12 days later he was killed in action 

south of Ypres near Wyschaete in Belgium 

along with five of his comrades by a 

high explosive shell on 7th June 1917.

The article on the Battle of Messines 
can be located HERE and in part reads:

It has been argued that the Battle of Messines was the most successful local operation of the war, certainly of the Western Front.  Carried out by General Herbert Plumer's Second Army, it was launched on 7 June 1917 with the detonation of 19 underground mines underneath the German mines.

The target of the offensive was the Messines Ridge, a natural stronghold southeast of Ypres, and a small German salient since late 1914.  The attack was also a precursor to the much larger Third Battle of Ypres, known as Passchendaele, decided upon by the British Commander-in-Chief Sir Douglas Haig following the collapse of the French Nivelle Offensive earlier in May 1917.

General Plumer had begun plans to take the Messines Ridge a year early in early-1916.  Meticulous in manner, Plumer preferred to plan for limited successes rather than gamble all on a significant breakthrough.

The following website has quite a bit on the battle of Messines including some images and is titled:

an unofficial history of the 

Australian & New Zealand Armed Forces.

The attack effectively began on 3rd June when the preliminary bombardment intensified, and was kept up until 0250 hrs on 7th June when Raymond Everard BARTRAM was killed.

he was 23 years of age.

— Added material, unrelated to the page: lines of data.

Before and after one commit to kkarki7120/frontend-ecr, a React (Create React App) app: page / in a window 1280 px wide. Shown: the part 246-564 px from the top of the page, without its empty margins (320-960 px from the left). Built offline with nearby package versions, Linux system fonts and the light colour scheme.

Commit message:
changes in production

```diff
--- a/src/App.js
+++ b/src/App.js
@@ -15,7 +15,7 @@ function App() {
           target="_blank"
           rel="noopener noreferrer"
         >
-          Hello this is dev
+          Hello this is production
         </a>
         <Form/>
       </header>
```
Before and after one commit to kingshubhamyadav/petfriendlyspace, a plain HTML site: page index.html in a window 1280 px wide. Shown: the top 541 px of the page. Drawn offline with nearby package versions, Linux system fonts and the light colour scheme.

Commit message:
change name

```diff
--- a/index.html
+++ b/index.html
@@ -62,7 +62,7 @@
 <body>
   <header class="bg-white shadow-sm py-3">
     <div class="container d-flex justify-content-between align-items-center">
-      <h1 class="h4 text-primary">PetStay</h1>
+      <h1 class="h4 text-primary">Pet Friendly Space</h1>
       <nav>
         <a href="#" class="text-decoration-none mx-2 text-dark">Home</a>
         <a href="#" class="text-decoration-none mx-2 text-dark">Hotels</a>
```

The Argus Friday 7 June 1918

The above is an informal outdoors portrait of three Bartram brothers who have met up whilst on active service, from Richmond, Vic. Identified left to right: 6955 Private (Pte) Reginald Percy Bartram, 37th Battalion; 2304 Pte Arnold Roy Bartram, 60th Battalion; and probably 2682 Sergeant (Sgt) Raymond Everard Bartram, 46th Battalion.

all three brothers were killed in 1917

Arnold Roy BARTRAM - KIA 13 May 1917
Raymond Everard BARTRAM - KIA 07 June 1917
Reginald Percy BARTRAM - KIA 04 Oct 1917

Ray Bartram is buried at the Messines Ridge Cemetery in 
Mesen, West Vlaaderen, Belgium.

The grave of Raymond Bartram at Messines Ridge Cemetery

Blog post on Arnold Roy Bartram has been updated on 
3rd May 2012 and can now be found here.

Reginald Percy Bartram is located here.

and the cousin of "The Bartram Brothers" Leslie Norman Krause  also has a blog post here.

as always, these blog posts are only possible with the generous help and support from the Australian War Memorial, The Australian Defence Force, The National Archives and various family members.

Raymond Everard Bartram's name will be projected onto the exterior of the Hall of Memory at the AWM in Canberra on:

  • Tue 12 August, 2014 at 8:59 pm
  • Thu 25 September, 2014 at 11:33 pm
  • Mon 17 November, 2014 at 3:23 am
  • Sun 11 January, 2015 at 2:07 am
  • Wed 4 March, 2015 at 10:51 pm
  • Mon 20 April, 2015 at 5:59 am
  • Mon 1 June, 2015 at 3:44 am
  • Wed 8 July, 2015 at 9:26 pm

These dates and times are estimates. The actual time of projection could change as a result of weather and other factors, so it is advisable to check closer to the date. In the rare event of a temporary loss of electrical power, the names scheduled for display in that period will not appear until the next time listed.